Detective Gabrielle Camacho, with her partner, Peyton at the headquarters of the Camden County Police. She and Peyton will be first when deployed in mid-June. She is the first woman in the K-9 unit. Peyton is the first Labrador retriever.

The first Labrador retriever assigned to Camden’s K-9 unit hits the streets of Camden in mid-June, with the dual objectives of sniffing out narcotics and spreading goodwill.

Detective Gabrielle Camacho, 23, the first woman in the unit, named her dog Peyton, after star quarterback Peyton Manning.

Camacho joined the Camden County Police Department, which patrols the city of Camden, two years ago.

Being a cop and having a dog as her partner are just part of who she is as a person.

Camacho grew up in adjoining Pennsauken in South Jersey, watching her dad go off to work as a police officer in Camden. 

So blue is in her blood.

But dogs are imprinted on her soul.

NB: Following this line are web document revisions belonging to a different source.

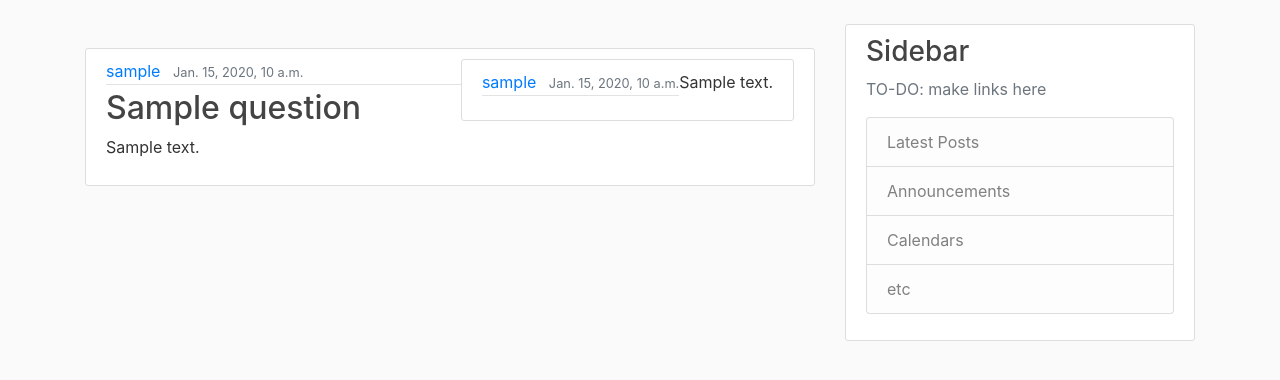
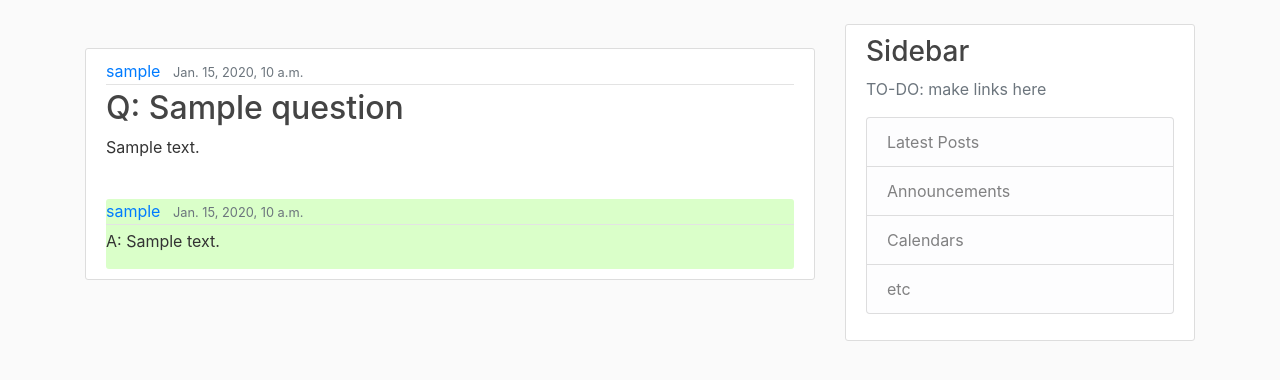
Before and after one commit to Jonnygibb/QnA-board-wmgtss, a Django app: page / in a window 1280 px wide. Shown: the part 56-436 px from the top of the page. Run offline with Django 4.2, Linux system fonts and the light colour scheme; a user stored in the database is signed in; tables that the repository leaves empty hold one stand-in row (values such as "Sample post"); some libraries are stand-ins or nearby versions.

Commit message:
Modified styling to display questions on page as per wireframe

```diff
--- a/app/board/static/board/board.css
+++ b/app/board/static/board/board.css
@@ -2,6 +2,21 @@ body {
     background: #fafafa;
     color: #333333;
     margin-top: 5rem;
+  }
+
+  .qna-styling {
+    display: grid;
+    align-items: unset;
+  }
+
+  .question {
+    width: 100%;
+  }
+
+  .answer {
+    width: 100%;
+    background-color: #DAFFC9;
+    border-radius: 3px;
   }
 
   h1, h2, h3, h4, h5, h6 {
--- a/app/board/templates/users/home.html
+++ b/app/board/templates/users/home.html
@@ -3,23 +3,24 @@
   <div>
     <br>
     {% for question in questions %}
-      <article class="media content-section">
-        <div class="media-body">
+      <article class="qna-styling media content-section">
+        <div class="question media-body">
           <div class="article-metadata">
             <a class="mr-2" href="#">{{ question.user }}</a>
             <small class="text-muted">{{ question.created_at }}</small>
           </div>
           <!--URl here uses the slug field to redirect users to the detail page of a specific question-->
-          <h2><a class="article-title" href="{% url 'question-detail' question.slug %}">{{ question.title }}</a></h2>
+          <h2><a class="article-title" href="{% url 'question-detail' question.slug %}">Q: {{ question.title }}</a></h2>
           <p class="article-content">{{ question.description }}</p>
         </div>
         {% for answer in question.answer.all %}
-        <div class="media content-section">
+        <br>
+        <div class="answer media-body">
           <div class="article-metadata">
             <a class="mr-2" href="#">{{ answer.user }}</a>
             <small class="text-muted">{{ answer.created_at }}</small>
           </div>
-          <p class="article-content">{{ answer.description }}</p>
+          <p class="article-content">A: {{ answer.description }}</p>
         </div>
         {% endfor %}
       </article>
```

“I love dogs. I’ve always had a dog. I had three before Peyton, so now I have four. It’s a cool thing having a dog as a partner,” she said.

At 18 months, Peyton is like a rambunctious and happy-go-lucky teenage boy. He is intently focused on his partner and has a friendly personality, less guarded than some of the shepherd dogs already in the K-9 unit.

Peyton is so prone to whipping his long tail when happy that he’s cut it. For now, his tail is covered in a layer of protective tape.

That wonderful personality is why he’ll do lots of community outreach events in Camden, explained Camacho.

A hunting breed, Peyton’s other strong suit is his nose. Camacho said he’s been certified as a narcotics detecting dog.

Meeting reporters in the department’s headquarters, she could tell he was tugging at her, excited because they were near the evidence room.

The American Humane Society has donated body armor dog vests to the department, which would have cost $2,100 for each of the unit’s eight dogs.

Camacho shrugged off being touted as the department’s first female K-9 handler.

“At the end of the day, it doesn’t matter if you are a male or a female. We’re all here to do the same job,” she said.